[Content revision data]
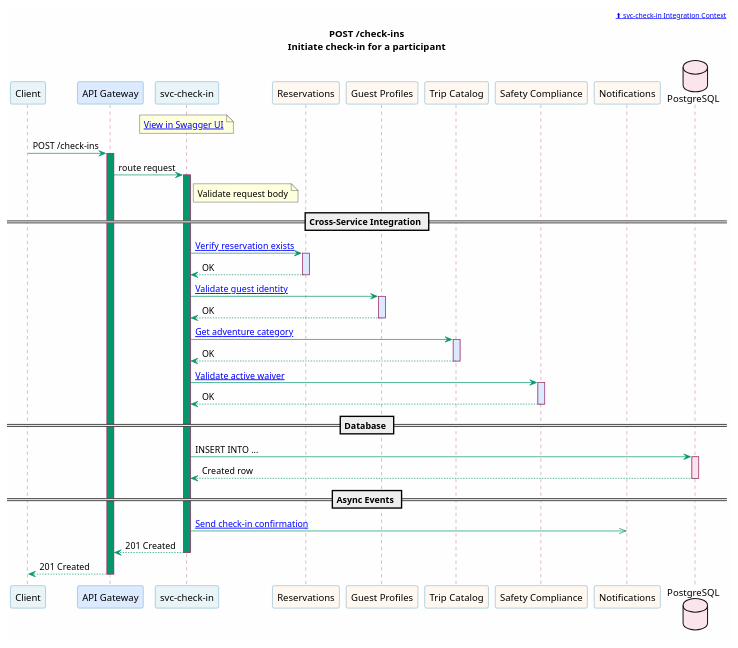
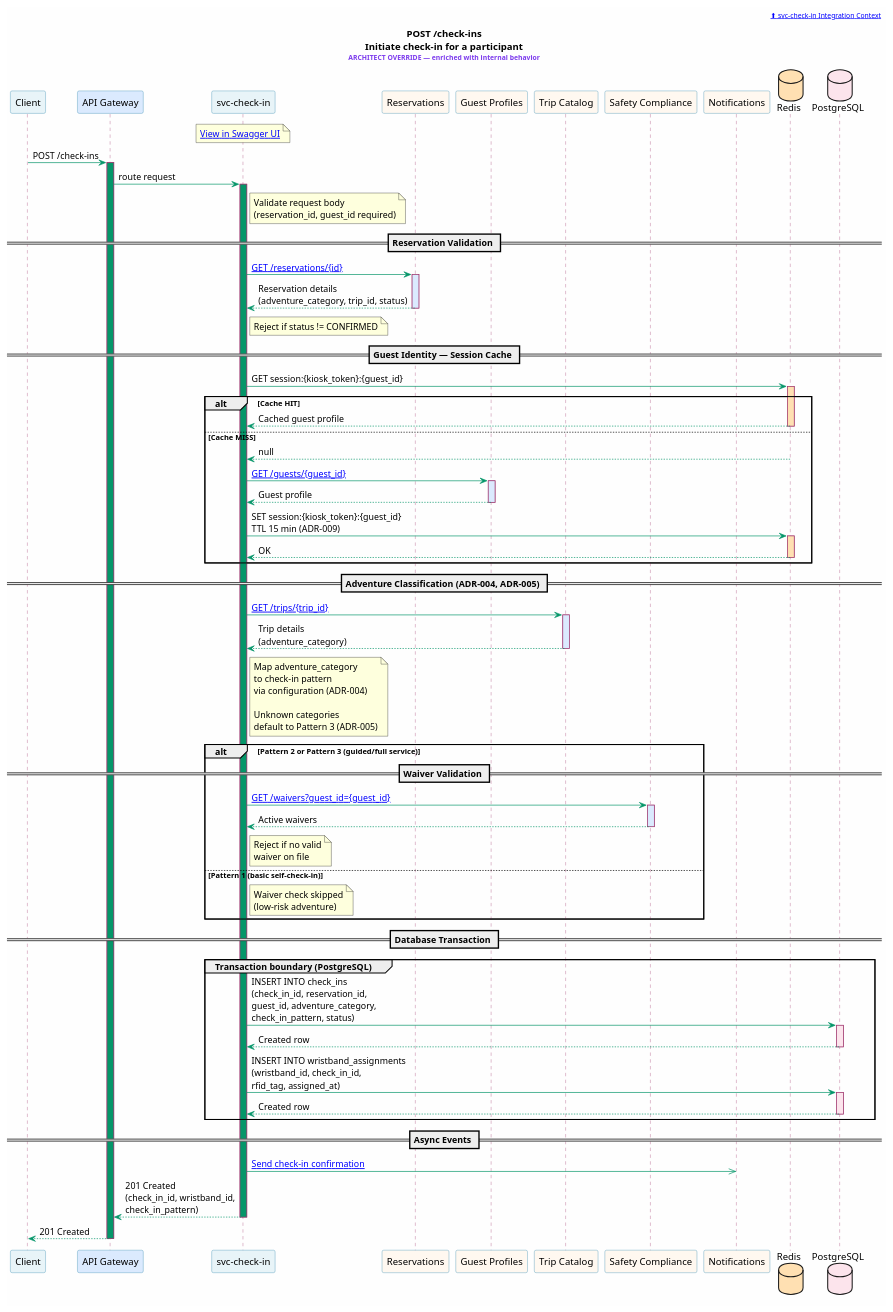
The diagram in portal/site/microservices/puml/svc-check-in--post-check-ins.puml (christopherblaisdell/continuous-architecture-platform-poc), drawn with PlantUML before and after one commit. The commit also changed 5 other files, not shown here.

First line of the commit message:
Implement diagram override model + CALM evaluation reminder

```diff
--- a/portal/site/microservices/puml/svc-check-in--post-check-ins.puml
+++ b/portal/site/microservices/puml/svc-check-in--post-check-ins.puml
@@ -1,80 +1,114 @@
 @startuml svc-check-in--post-check-ins
 
 skinparam backgroundColor #FEFEFE
 skinparam shadowing false
 skinparam defaultFontName "Segoe UI"
 skinparam sequence {
     ArrowColor #059669
     ParticipantBorderColor #2E86AB
     ParticipantBackgroundColor #E8F4F8
     LifeLineBorderColor #A23B72
     BoxBorderColor #F18F01
     BoxBackgroundColor #FFF8F0
     NoteBorderColor #c77b30
     NoteBackgroundColor #FEF3E7
 }
 
 header [[/microservices/svc-check-in/#integration-context ⬆ svc-check-in Integration Context]]
 
-title POST /check-ins\nInitiate check-in for a participant
+title POST /check-ins\nInitiate check-in for a participant\n<size:10><color:#7c3aed>ARCHITECT OVERRIDE — enriched with internal behavior</color></size>
 
 participant "Client" as Client [[/applications/]]
 participant "API Gateway" as GW [[/actors/#api-gateway]] #DBEAFE
 participant "svc-check-in" as Svc [[/microservices/svc-check-in/]] #E8F4F8
 participant "Reservations" as Res [[/microservices/svc-reservations/]] #FFF8F0
 participant "Guest Profiles" as GP [[/microservices/svc-guest-profiles/]] #FFF8F0
 participant "Trip Catalog" as TC [[/microservices/svc-trip-catalog/]] #FFF8F0
 participant "Safety Compliance" as Safety [[/microservices/svc-safety-compliance/]] #FFF8F0
 participant "Notifications" as Ntfy [[/microservices/svc-notifications/]] #FFF8F0
+database "Redis" as Cache #FFE0B2
 database "PostgreSQL" as DB [[/microservices/svc-check-in/#data-store]] #FCE4EC
 
 note over Svc
   [[/services/api/svc-check-in.html#/Check-Ins/createCheckIn View in Swagger UI]]
 end note
 
 Client -> GW : POST /check-ins
 activate GW #059669
 GW -> Svc : route request
 activate Svc #059669
 
-note right of Svc : Validate request body
+note right of Svc : Validate request body\n(reservation_id, guest_id required)
 
-== Cross-Service Integration ==
+== Reservation Validation ==
 
-Svc -> Res : [[/microservices/svc-reservations/#get-reservationsreservation_id-get-reservation-details Verify reservation exists]]
+Svc -> Res : [[/microservices/svc-reservations/#get-reservationsreservation_id-get-reservation-details GET /reservations/{id}]]
 activate Res #DBEAFE
-Res --> Svc : OK
+Res --> Svc : Reservation details\n(adventure_category, trip_id, status)
 deactivate Res
+note right of Svc : Reject if status != CONFIRMED
 
-Svc -> GP : [[/microservices/svc-guest-profiles/#get-guestsguest_id-get-guest-profile Validate guest identity]]
-activate GP #DBEAFE
-GP --> Svc : OK
-deactivate GP
+== Guest Identity — Session Cache ==
 
-Svc -> TC : [[/microservices/svc-trip-catalog/#get-tripstrip_id-get-trip-details Get adventure category]]
+Svc -> Cache : GET session:{kiosk_token}:{guest_id}
+activate Cache #FFE0B2
+alt Cache HIT
+    Cache --> Svc : Cached guest profile
+    deactivate Cache
+else Cache MISS
+    Cache --> Svc : null
+    deactivate Cache
+    Svc -> GP : [[/microservices/svc-guest-profiles/#get-guestsguest_id-get-guest-profile GET /guests/{guest_id}]]
+    activate GP #DBEAFE
+    GP --> Svc : Guest profile
+    deactivate GP
+    Svc -> Cache : SET session:{kiosk_token}:{guest_id}\nTTL 15 min (ADR-009)
+    activate Cache #FFE0B2
+    Cache --> Svc : OK
+    deactivate Cache
+end
+
+== Adventure Classification (ADR-004, ADR-005) ==
+
+Svc -> TC : [[/microservices/svc-trip-catalog/#get-tripstrip_id-get-trip-details GET /trips/{trip_id}]]
 activate TC #DBEAFE
-TC --> Svc : OK
+TC --> Svc : Trip details\n(adventure_category)
 deactivate TC
 
-Svc -> Safety : [[/microservices/svc-safety-compliance/#get-waivers-list-waivers-by-guest Validate active waiver]]
-activate Safety #DBEAFE
-Safety --> Svc : OK
-deactivate Safety
+note right of Svc : Map adventure_category\nto check-in pattern\nvia configuration (ADR-004)\n\nUnknown categories\ndefault to Pattern 3 (ADR-005)
 
-== Database ==
+alt Pattern 2 or Pattern 3 (guided/full service)
+    == Waiver Validation ==
+    Svc -> Safety : [[/microservices/svc-safety-compliance/#get-waivers-list-waivers-by-guest GET /waivers?guest_id={guest_id}]]
+    activate Safety #DBEAFE
+    Safety --> Svc : Active waivers
+    deactivate Safety
+    note right of Svc : Reject if no valid\nwaiver on file
+else Pattern 1 (basic self-check-in)
+    note right of Svc : Waiver check skipped\n(low-risk adventure)
+end
 
-Svc -> DB : INSERT INTO ...
-activate DB #FCE4EC
-DB --> Svc : Created row
-deactivate DB
+== Database Transaction ==
+
+group Transaction boundary (PostgreSQL)
+    Svc -> DB : INSERT INTO check_ins\n(check_in_id, reservation_id,\nguest_id, adventure_category,\ncheck_in_pattern, status)
+    activate DB #FCE4EC
+    DB --> Svc : Created row
+    deactivate DB
+
+    Svc -> DB : INSERT INTO wristband_assignments\n(wristband_id, check_in_id,\nrfid_tag, assigned_at)
+    activate DB #FCE4EC
+    DB --> Svc : Created row
+    deactivate DB
+end
 
 == Async Events ==
 
 Svc ->> Ntfy : [[/microservices/svc-notifications/#post-notifications-send-a-notification Send check-in confirmation]]
 
-Svc --> GW : 201 Created
+Svc --> GW : 201 Created\n(check_in_id, wristband_id,\ncheck_in_pattern)
 deactivate Svc
 GW --> Client : 201 Created
 deactivate GW
 
 @enduml
```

__Required action__
Restate the data above word for word. Do not include the images.

__Written answer__
The diagram in portal/site/microservices/puml/svc-check-in--post-check-ins.puml (christopherblaisdell/continuous-architecture-platform-poc), drawn with PlantUML before and after one commit. The commit also changed 5 other files, not shown here.

First line of the commit message:
Implement diagram override model + CALM evaluation reminder

```diff
--- a/portal/site/microservices/puml/svc-check-in--post-check-ins.puml
+++ b/portal/site/microservices/puml/svc-check-in--post-check-ins.puml
@@ -1,80 +1,114 @@
 @startuml svc-check-in--post-check-ins
 
 skinparam backgroundColor #FEFEFE
 skinparam shadowing false
 skinparam defaultFontName "Segoe UI"
 skinparam sequence {
     ArrowColor #059669
     ParticipantBorderColor #2E86AB
     ParticipantBackgroundColor #E8F4F8
     LifeLineBorderColor #A23B72
     BoxBorderColor #F18F01
     BoxBackgroundColor #FFF8F0
     NoteBorderColor #c77b30
     NoteBackgroundColor #FEF3E7
 }
 
 header [[/microservices/svc-check-in/#integration-context ⬆ svc-check-in Integration Context]]
 
-title POST /check-ins\nInitiate check-in for a participant
+title POST /check-ins\nInitiate check-in for a participant\n<size:10><color:#7c3aed>ARCHITECT OVERRIDE — enriched with internal behavior</color></size>
 
 participant "Client" as Client [[/applications/]]
 participant "API Gateway" as GW [[/actors/#api-gateway]] #DBEAFE
 participant "svc-check-in" as Svc [[/microservices/svc-check-in/]] #E8F4F8
 participant "Reservations" as Res [[/microservices/svc-reservations/]] #FFF8F0
 participant "Guest Profiles" as GP [[/microservices/svc-guest-profiles/]] #FFF8F0
 participant "Trip Catalog" as TC [[/microservices/svc-trip-catalog/]] #FFF8F0
 participant "Safety Compliance" as Safety [[/microservices/svc-safety-compliance/]] #FFF8F0
 participant "Notifications" as Ntfy [[/microservices/svc-notifications/]] #FFF8F0
+database "Redis" as Cache #FFE0B2
 database "PostgreSQL" as DB [[/microservices/svc-check-in/#data-store]] #FCE4EC
 
 note over Svc
   [[/services/api/svc-check-in.html#/Check-Ins/createCheckIn View in Swagger UI]]
 end note
 
 Client -> GW : POST /check-ins
 activate GW #059669
 GW -> Svc : route request
 activate Svc #059669
 
-note right of Svc : Validate request body
+note right of Svc : Validate request body\n(reservation_id, guest_id required)
 
-== Cross-Service Integration ==
+== Reservation Validation ==
 
-Svc -> Res : [[/microservices/svc-reservations/#get-reservationsreservation_id-get-reservation-details Verify reservation exists]]
+Svc -> Res : [[/microservices/svc-reservations/#get-reservationsreservation_id-get-reservation-details GET /reservations/{id}]]
 activate Res #DBEAFE
-Res --> Svc : OK
+Res --> Svc : Reservation details\n(adventure_category, trip_id, status)
 deactivate Res
+note right of Svc : Reject if status != CONFIRMED
 
-Svc -> GP : [[/microservices/svc-guest-profiles/#get-guestsguest_id-get-guest-profile Validate guest identity]]
-activate GP #DBEAFE
-GP --> Svc : OK
-deactivate GP
+== Guest Identity — Session Cache ==
 
-Svc -> TC : [[/microservices/svc-trip-catalog/#get-tripstrip_id-get-trip-details Get adventure category]]
+Svc -> Cache : GET session:{kiosk_token}:{guest_id}
+activate Cache #FFE0B2
+alt Cache HIT
+    Cache --> Svc : Cached guest profile
+    deactivate Cache
+else Cache MISS
+    Cache --> Svc : null
+    deactivate Cache
+    Svc -> GP : [[/microservices/svc-guest-profiles/#get-guestsguest_id-get-guest-profile GET /guests/{guest_id}]]
+    activate GP #DBEAFE
+    GP --> Svc : Guest profile
+    deactivate GP
+    Svc -> Cache : SET session:{kiosk_token}:{guest_id}\nTTL 15 min (ADR-009)
+    activate Cache #FFE0B2
+    Cache --> Svc : OK
+    deactivate Cache
+end
+
+== Adventure Classification (ADR-004, ADR-005) ==
+
+Svc -> TC : [[/microservices/svc-trip-catalog/#get-tripstrip_id-get-trip-details GET /trips/{trip_id}]]
 activate TC #DBEAFE
-TC --> Svc : OK
+TC --> Svc : Trip details\n(adventure_category)
 deactivate TC
 
-Svc -> Safety : [[/microservices/svc-safety-compliance/#get-waivers-list-waivers-by-guest Validate active waiver]]
-activate Safety #DBEAFE
-Safety --> Svc : OK
-deactivate Safety
+note right of Svc : Map adventure_category\nto check-in pattern\nvia configuration (ADR-004)\n\nUnknown categories\ndefault to Pattern 3 (ADR-005)
 
-== Database ==
+alt Pattern 2 or Pattern 3 (guided/full service)
+    == Waiver Validation ==
+    Svc -> Safety : [[/microservices/svc-safety-compliance/#get-waivers-list-waivers-by-guest GET /waivers?guest_id={guest_id}]]
+    activate Safety #DBEAFE
+    Safety --> Svc : Active waivers
+    deactivate Safety
+    note right of Svc : Reject if no valid\nwaiver on file
+else Pattern 1 (basic self-check-in)
+    note right of Svc : Waiver check skipped\n(low-risk adventure)
+end
 
-Svc -> DB : INSERT INTO ...
-activate DB #FCE4EC
-DB --> Svc : Created row
-deactivate DB
+== Database Transaction ==
+
+group Transaction boundary (PostgreSQL)
+    Svc -> DB : INSERT INTO check_ins\n(check_in_id, reservation_id,\nguest_id, adventure_category,\ncheck_in_pattern, status)
+    activate DB #FCE4EC
+    DB --> Svc : Created row
+    deactivate DB
+
+    Svc -> DB : INSERT INTO wristband_assignments\n(wristband_id, check_in_id,\nrfid_tag, assigned_at)
+    activate DB #FCE4EC
+    DB --> Svc : Created row
+    deactivate DB
+end
 
 == Async Events ==
 
 Svc ->> Ntfy : [[/microservices/svc-notifications/#post-notifications-send-a-notification Send check-in confirmation]]
 
-Svc --> GW : 201 Created
+Svc --> GW : 201 Created\n(check_in_id, wristband_id,\ncheck_in_pattern)
 deactivate Svc
 GW --> Client : 201 Created
 deactivate GW
 
 @enduml
```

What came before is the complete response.